#### TASK INSTRUCTIONS:
Search the entries for the word "bill" and copy each line that has it.

##### PROVIDED ENTRIES

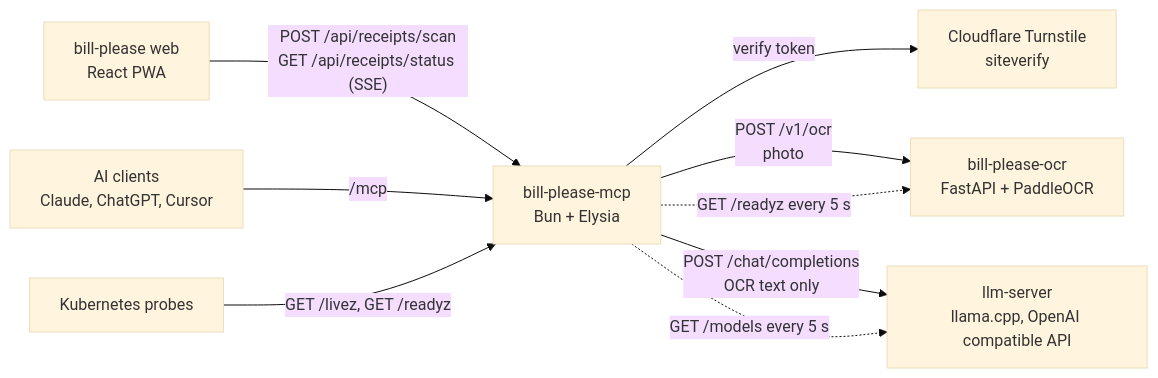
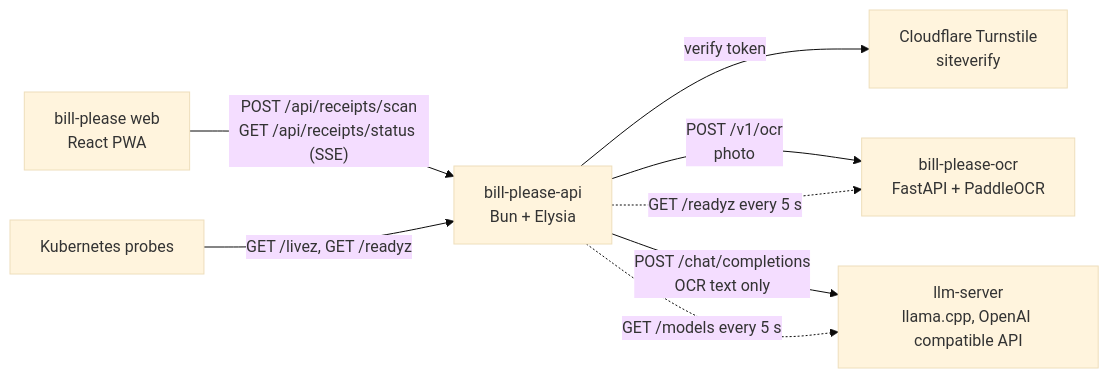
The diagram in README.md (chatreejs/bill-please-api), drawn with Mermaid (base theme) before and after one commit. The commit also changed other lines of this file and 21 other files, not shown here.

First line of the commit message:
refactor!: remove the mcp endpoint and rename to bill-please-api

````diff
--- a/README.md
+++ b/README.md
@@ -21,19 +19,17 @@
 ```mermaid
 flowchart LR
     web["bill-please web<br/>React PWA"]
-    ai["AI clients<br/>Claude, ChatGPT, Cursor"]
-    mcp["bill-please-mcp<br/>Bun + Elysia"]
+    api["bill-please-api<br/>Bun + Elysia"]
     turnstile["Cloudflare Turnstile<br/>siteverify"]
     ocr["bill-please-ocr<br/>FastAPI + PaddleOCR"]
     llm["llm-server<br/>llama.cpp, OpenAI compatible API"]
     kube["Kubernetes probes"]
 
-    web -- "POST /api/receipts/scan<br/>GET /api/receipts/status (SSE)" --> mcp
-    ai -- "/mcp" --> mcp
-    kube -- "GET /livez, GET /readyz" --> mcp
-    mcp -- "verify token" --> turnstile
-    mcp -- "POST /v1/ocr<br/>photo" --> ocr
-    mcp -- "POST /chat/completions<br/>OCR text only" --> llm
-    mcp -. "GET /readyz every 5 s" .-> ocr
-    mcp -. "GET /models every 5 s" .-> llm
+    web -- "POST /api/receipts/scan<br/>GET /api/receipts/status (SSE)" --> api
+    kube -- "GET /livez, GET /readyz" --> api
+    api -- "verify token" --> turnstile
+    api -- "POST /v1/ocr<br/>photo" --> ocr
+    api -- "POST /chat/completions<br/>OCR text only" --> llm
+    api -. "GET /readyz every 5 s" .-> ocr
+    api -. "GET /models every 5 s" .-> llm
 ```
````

##########
##### PROVIDED ENTRIES

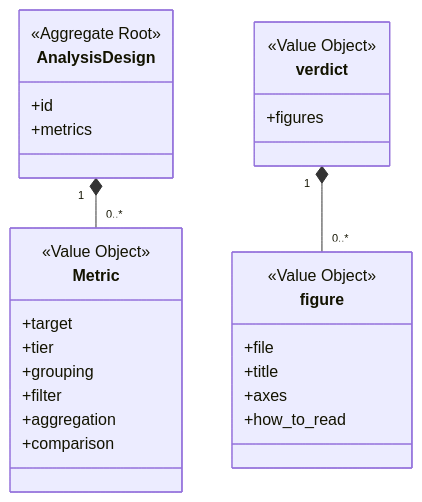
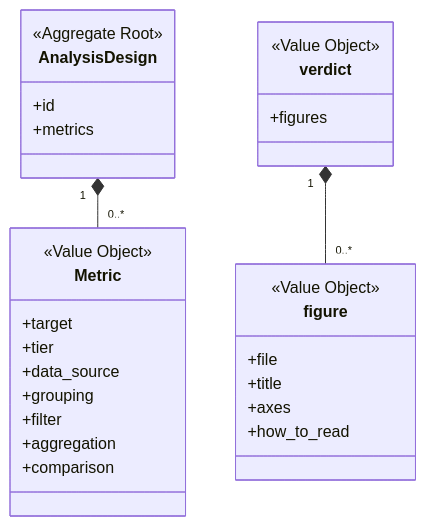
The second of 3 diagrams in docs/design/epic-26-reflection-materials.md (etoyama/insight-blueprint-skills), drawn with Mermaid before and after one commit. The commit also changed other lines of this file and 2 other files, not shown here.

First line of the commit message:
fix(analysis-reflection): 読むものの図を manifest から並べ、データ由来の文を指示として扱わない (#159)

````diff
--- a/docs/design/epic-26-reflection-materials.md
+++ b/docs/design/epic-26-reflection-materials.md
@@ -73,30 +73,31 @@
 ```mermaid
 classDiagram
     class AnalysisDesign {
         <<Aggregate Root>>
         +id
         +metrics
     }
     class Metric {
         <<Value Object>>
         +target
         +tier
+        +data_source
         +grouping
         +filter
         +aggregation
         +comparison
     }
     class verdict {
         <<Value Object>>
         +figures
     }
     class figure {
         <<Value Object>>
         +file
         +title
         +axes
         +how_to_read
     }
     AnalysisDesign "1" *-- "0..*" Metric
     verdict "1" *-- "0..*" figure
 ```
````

##########
##### PROVIDED ENTRIES

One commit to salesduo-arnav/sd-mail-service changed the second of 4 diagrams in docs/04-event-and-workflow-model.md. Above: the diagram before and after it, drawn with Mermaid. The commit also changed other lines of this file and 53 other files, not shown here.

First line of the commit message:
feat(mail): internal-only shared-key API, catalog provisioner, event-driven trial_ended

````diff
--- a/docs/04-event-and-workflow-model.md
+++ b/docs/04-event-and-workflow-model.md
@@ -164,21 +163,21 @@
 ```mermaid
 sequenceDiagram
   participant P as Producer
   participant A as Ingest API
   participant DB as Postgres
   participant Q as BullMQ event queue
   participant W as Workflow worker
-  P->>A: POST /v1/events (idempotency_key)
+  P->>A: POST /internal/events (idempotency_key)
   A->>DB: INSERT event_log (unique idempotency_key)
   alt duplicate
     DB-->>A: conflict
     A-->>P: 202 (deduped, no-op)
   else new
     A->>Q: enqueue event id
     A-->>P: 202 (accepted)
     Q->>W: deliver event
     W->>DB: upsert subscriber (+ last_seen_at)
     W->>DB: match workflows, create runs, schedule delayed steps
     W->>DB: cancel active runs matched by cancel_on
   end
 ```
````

##########

#### SOLUTION FOR THIS TASK:
The diagram in README.md (chatreejs/bill-please-api), drawn with Mermaid (base theme) before and after one commit. The commit also changed other lines of this file and 21 other files, not shown here.
refactor!: remove the mcp endpoint and rename to bill-please-api
     web["bill-please web<br/>React PWA"]
-    mcp["bill-please-mcp<br/>Bun + Elysia"]
+    api["bill-please-api<br/>Bun + Elysia"]
     ocr["bill-please-ocr<br/>FastAPI + PaddleOCR"]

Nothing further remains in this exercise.